• EXCERPTED DATA:
════════════════════

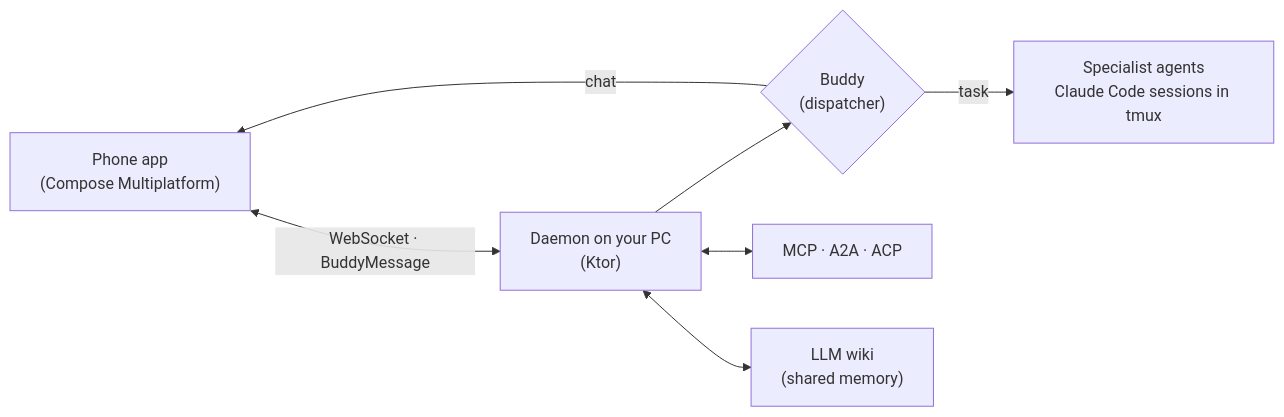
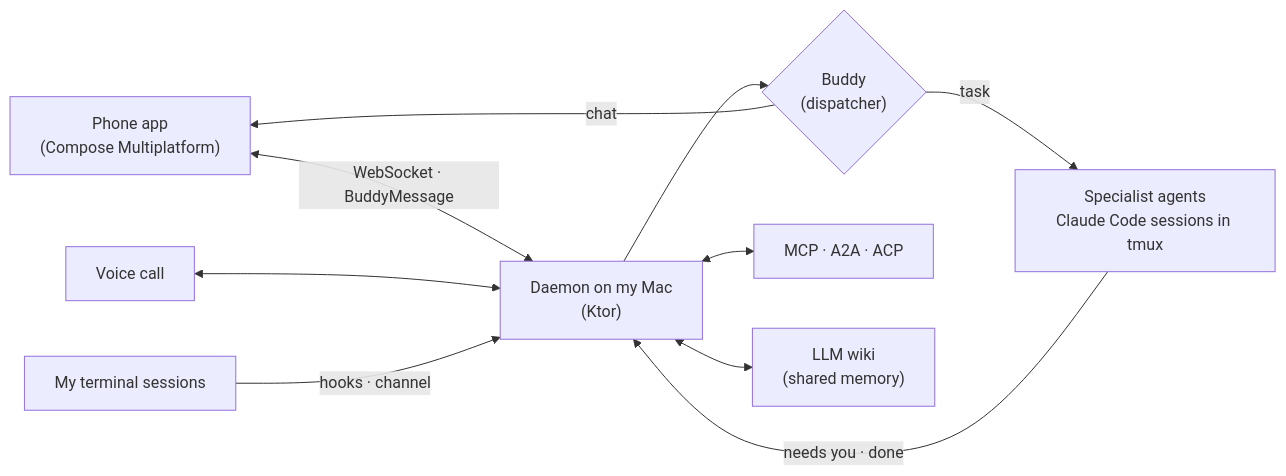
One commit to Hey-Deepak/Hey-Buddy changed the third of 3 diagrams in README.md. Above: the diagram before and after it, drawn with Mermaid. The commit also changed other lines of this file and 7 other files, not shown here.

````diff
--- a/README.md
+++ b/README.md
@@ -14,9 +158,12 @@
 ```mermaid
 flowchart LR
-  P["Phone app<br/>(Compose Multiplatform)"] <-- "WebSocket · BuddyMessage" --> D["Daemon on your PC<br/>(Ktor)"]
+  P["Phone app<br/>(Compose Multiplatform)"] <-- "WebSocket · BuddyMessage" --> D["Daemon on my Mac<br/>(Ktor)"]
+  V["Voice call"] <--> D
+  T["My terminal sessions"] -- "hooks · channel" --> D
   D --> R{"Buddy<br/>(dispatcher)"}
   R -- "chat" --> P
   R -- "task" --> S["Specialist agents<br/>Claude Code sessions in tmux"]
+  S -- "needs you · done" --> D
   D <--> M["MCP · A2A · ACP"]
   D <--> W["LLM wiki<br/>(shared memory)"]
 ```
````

════════════════════

• WHAT YOU SHOULD DO: Leaving the images out, retype all the material above exactly.

• RESPONSE AREA:
One commit to Hey-Deepak/Hey-Buddy changed the third of 3 diagrams in README.md. Above: the diagram before and after it, drawn with Mermaid. The commit also changed other lines of this file and 7 other files, not shown here.

````diff
--- a/README.md
+++ b/README.md
@@ -14,9 +158,12 @@
 ```mermaid
 flowchart LR
-  P["Phone app<br/>(Compose Multiplatform)"] <-- "WebSocket · BuddyMessage" --> D["Daemon on your PC<br/>(Ktor)"]
+  P["Phone app<br/>(Compose Multiplatform)"] <-- "WebSocket · BuddyMessage" --> D["Daemon on my Mac<br/>(Ktor)"]
+  V["Voice call"] <--> D
+  T["My terminal sessions"] -- "hooks · channel" --> D
   D --> R{"Buddy<br/>(dispatcher)"}
   R -- "chat" --> P
   R -- "task" --> S["Specialist agents<br/>Claude Code sessions in tmux"]
+  S -- "needs you · done" --> D
   D <--> M["MCP · A2A · ACP"]
   D <--> W["LLM wiki<br/>(shared memory)"]
 ```
````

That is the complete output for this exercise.